PROBLEM DETAILS - Take every line from the entries below that includes the word "centroid" and copy it.

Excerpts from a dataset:
┄┄┄┄┄┄┄┄┄┄

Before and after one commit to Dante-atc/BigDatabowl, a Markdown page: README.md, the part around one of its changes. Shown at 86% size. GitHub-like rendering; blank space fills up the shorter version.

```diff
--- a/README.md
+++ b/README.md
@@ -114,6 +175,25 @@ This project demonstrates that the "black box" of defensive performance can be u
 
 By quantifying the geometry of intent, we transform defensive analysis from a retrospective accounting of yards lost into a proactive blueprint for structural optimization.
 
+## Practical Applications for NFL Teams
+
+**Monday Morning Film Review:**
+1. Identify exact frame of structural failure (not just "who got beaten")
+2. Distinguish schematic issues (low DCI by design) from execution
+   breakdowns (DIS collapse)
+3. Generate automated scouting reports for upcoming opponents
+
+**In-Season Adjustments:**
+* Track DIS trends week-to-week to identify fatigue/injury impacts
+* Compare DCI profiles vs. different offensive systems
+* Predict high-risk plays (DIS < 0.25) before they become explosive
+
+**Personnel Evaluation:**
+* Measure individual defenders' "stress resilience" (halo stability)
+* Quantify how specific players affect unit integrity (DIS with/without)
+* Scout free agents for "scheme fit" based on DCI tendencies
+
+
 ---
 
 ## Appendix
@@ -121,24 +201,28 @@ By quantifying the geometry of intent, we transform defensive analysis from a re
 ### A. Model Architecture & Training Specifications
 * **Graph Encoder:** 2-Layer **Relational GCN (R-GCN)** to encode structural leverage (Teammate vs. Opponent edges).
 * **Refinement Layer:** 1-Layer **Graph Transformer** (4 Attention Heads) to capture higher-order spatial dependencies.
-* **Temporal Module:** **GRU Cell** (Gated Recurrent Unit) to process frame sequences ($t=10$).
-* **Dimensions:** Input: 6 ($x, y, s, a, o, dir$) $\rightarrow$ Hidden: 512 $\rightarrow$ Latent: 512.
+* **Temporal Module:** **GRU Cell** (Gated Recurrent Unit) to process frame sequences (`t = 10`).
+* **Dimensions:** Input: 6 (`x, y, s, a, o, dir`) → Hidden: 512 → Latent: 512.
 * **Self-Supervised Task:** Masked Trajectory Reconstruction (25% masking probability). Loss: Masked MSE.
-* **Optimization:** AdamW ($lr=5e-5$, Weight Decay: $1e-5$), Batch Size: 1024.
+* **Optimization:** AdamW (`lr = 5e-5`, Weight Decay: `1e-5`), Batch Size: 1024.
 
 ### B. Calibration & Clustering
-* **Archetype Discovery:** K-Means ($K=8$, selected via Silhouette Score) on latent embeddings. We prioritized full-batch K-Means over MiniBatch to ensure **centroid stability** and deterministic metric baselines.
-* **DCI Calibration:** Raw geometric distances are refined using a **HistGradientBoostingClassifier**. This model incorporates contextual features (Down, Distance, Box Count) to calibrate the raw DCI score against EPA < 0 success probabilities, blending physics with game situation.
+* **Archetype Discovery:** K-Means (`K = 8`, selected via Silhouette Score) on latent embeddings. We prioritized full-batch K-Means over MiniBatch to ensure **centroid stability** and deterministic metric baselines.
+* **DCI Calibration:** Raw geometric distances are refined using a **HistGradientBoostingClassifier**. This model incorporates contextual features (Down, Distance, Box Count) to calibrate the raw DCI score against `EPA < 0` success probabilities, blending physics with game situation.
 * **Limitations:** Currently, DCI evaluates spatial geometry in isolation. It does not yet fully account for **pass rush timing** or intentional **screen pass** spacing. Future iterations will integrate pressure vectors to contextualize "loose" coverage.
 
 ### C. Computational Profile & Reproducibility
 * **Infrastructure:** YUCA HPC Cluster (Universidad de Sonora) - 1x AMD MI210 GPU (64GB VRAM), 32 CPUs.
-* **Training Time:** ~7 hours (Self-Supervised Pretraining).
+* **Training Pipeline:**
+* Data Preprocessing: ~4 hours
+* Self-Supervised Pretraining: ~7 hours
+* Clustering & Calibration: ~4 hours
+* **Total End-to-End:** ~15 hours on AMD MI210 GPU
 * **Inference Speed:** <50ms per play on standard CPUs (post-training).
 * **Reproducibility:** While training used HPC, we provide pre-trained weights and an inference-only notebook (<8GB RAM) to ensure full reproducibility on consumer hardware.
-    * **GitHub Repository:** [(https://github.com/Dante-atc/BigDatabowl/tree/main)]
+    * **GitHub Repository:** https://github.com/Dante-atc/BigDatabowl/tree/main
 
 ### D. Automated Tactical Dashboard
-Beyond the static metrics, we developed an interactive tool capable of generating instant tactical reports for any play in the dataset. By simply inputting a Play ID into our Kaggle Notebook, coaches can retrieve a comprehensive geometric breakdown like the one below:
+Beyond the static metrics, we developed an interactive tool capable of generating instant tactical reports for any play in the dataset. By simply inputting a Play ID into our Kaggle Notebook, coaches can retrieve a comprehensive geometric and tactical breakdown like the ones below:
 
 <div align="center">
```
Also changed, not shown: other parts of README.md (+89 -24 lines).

┄┄┄┄┄┄┄┄┄┄

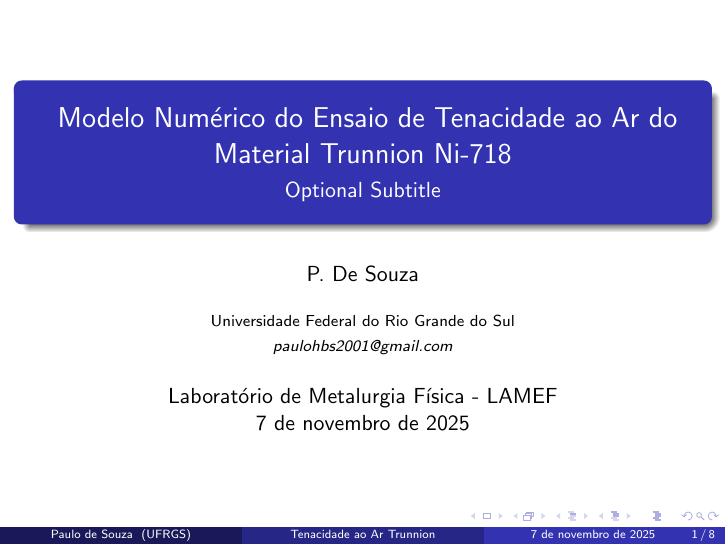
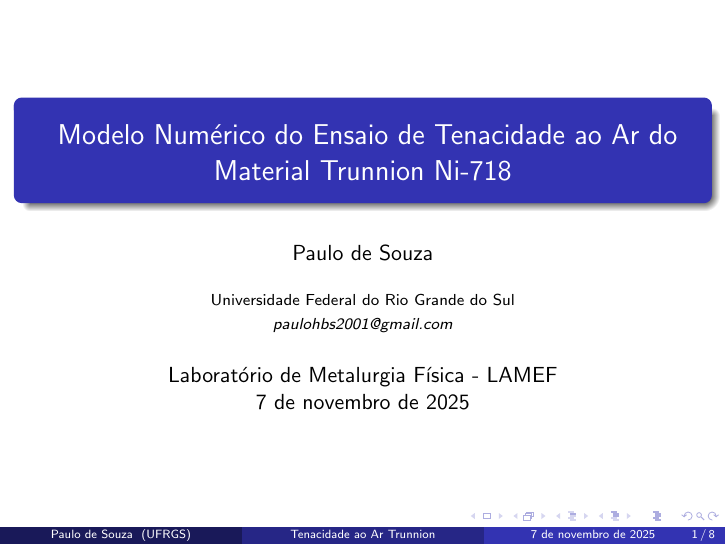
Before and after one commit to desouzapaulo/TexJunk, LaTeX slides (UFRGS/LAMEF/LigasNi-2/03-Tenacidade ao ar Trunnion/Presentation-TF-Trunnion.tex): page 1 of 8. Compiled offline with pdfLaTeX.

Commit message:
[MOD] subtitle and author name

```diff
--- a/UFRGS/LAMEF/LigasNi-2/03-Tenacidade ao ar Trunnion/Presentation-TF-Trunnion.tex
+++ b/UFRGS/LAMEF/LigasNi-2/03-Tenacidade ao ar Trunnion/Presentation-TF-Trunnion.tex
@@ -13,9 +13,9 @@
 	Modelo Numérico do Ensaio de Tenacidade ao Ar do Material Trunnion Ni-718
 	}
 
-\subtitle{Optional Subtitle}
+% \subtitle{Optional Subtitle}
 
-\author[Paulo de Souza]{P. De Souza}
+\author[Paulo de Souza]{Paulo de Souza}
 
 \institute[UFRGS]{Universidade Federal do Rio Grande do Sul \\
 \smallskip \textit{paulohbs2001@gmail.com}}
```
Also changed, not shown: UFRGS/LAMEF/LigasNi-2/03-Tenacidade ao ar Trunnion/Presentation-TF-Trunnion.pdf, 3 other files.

┄┄┄┄┄┄┄┄┄┄

EXERCISE RESPONSE -
-* **Archetype Discovery:** K-Means ($K=8$, selected via Silhouette Score) on latent embeddings. We prioritized full-batch K-Means over MiniBatch to ensure **centroid stability** and deterministic metric baselines.
+* **Archetype Discovery:** K-Means (`K = 8`, selected via Silhouette Score) on latent embeddings. We prioritized full-batch K-Means over MiniBatch to ensure **centroid stability** and deterministic metric baselines.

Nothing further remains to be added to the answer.